Journal Scan: How effective are buprenorphine’s analgesic effects in cats?
Why they did it
Despite widespread use in the clinical setting, buprenorphine has been shown to provide variable analgesia, and patient response may be inconsistent. The authors provide an overview of the available literature pertaining to analgesic effects of buprenorphine in cats.
What they did
The authors conducted a review of the literature published between 1970 and 2013 regarding the use of buprenorphine in cats. Twenty-two original research studies, 14 clinical studies, one retrospective study, and two case series were reviewed.
What they found
Buprenorphine is a partial mu agonist, though the authors note that its pharmacologic profile is complex. Several studies found that the route of buprenorphine administration has a significant effect on antinociception and analgesia. For example, while previous studies have indicated that buccal administration results in high bioavailability, the authors note that this may have been disproven by other studies when samples were collected from the carotid vs. the jugular veins for comparison.
Two studies also demonstrated that clinical response was inadequate for cats treated with buccal buprenorphine following ovariohysterectomy. Studies evaluating the effect of transdermal buprenorphine on pain scores in cats following ovariohysterectomy found that, despite achieving high plasma concentrations, this route provides suboptimal analgesia. Adverse effects such as vomiting, nausea, or dysphoria are rare, but mild increases in body temperature have been reported. Mydriasis and behavioral changes such as purring, kneading, and rolling are common and do not correlate with analgesia or antinociception.
The authors note that a subcutaneous sustained release buprenorphine formulation is available, but there are no studies evaluating its use in cats at this time.

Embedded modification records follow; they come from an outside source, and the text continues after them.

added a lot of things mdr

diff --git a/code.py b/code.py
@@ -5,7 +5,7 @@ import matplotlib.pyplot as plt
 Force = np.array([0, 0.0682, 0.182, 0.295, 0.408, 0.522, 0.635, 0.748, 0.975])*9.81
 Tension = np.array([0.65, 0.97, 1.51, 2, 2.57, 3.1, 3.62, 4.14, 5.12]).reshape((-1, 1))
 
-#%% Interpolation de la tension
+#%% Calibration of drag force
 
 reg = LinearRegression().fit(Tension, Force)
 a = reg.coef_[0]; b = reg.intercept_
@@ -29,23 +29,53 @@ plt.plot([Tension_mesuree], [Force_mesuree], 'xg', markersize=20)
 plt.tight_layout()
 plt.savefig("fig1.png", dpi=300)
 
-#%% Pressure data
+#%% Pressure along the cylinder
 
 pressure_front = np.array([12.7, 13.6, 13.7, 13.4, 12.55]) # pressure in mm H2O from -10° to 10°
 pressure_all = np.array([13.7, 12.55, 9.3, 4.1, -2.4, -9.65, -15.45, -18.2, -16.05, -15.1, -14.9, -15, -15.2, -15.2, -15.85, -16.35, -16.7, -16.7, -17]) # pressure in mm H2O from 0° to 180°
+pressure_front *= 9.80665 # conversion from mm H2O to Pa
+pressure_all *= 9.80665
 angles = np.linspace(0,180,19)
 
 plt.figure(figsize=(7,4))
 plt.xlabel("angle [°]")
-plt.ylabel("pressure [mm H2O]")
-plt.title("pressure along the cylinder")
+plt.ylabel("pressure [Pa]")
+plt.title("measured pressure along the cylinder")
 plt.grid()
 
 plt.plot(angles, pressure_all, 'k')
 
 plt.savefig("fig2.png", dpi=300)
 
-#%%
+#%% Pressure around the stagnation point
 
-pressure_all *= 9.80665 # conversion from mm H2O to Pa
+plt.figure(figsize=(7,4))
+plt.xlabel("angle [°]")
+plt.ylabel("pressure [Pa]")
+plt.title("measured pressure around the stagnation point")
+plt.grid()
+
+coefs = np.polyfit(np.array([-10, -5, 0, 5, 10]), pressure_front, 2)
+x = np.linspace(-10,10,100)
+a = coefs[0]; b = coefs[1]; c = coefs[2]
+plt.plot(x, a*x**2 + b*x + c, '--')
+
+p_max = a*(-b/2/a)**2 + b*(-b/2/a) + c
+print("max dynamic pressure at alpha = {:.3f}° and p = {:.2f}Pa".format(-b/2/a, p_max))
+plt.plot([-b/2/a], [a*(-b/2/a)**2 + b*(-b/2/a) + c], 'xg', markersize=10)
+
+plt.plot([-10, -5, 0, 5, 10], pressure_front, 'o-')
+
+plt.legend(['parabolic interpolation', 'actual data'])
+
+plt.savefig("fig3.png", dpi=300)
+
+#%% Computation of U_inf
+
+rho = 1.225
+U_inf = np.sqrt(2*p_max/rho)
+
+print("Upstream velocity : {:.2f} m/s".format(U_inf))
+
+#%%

Administration of buprenorphine in conjunction with other opioids has also been evaluated. Coadministration with butorphanol did not provide better antinociception than either drug alone, according to one study.
Routine pain assessment will be integral to successful use of buprenorphine in the clinical setting. Buprenorphine has a delayed onset of action, and analgesic effects may take 30 to 45 minutes following intravenous or intramuscular injection. The authors also point out that duration of action may be shorter than previously thought and repeated dosing may be required. For this reason, cats should be consistently re-evaluated for pain following buprenorphine administration. Whenever possible, intravenous is the preferred route of administration (0.02 mg/kg), as it will have the fastest speed of onset and superior duration of action compared with other routes. Buccal buprenorphine should be reserved for cats that have received premedication with a full mu agonist such as morphine, methadone, or fentanyl. A multimodal analgesic plan that includes a nonsteroidal anti-inflammatory agent or loco-regional anesthesia should be considered whenever possible.
Steagall PVM, Monteiro-Steagall BP, Taylor PM. A review of the studies using buprenorphine in cats. J Vet Intern Med 2014;28:762-770.
Link to full article: http://onlinelibrary.wiley.com/doi/10.1111/jvim.12346/full.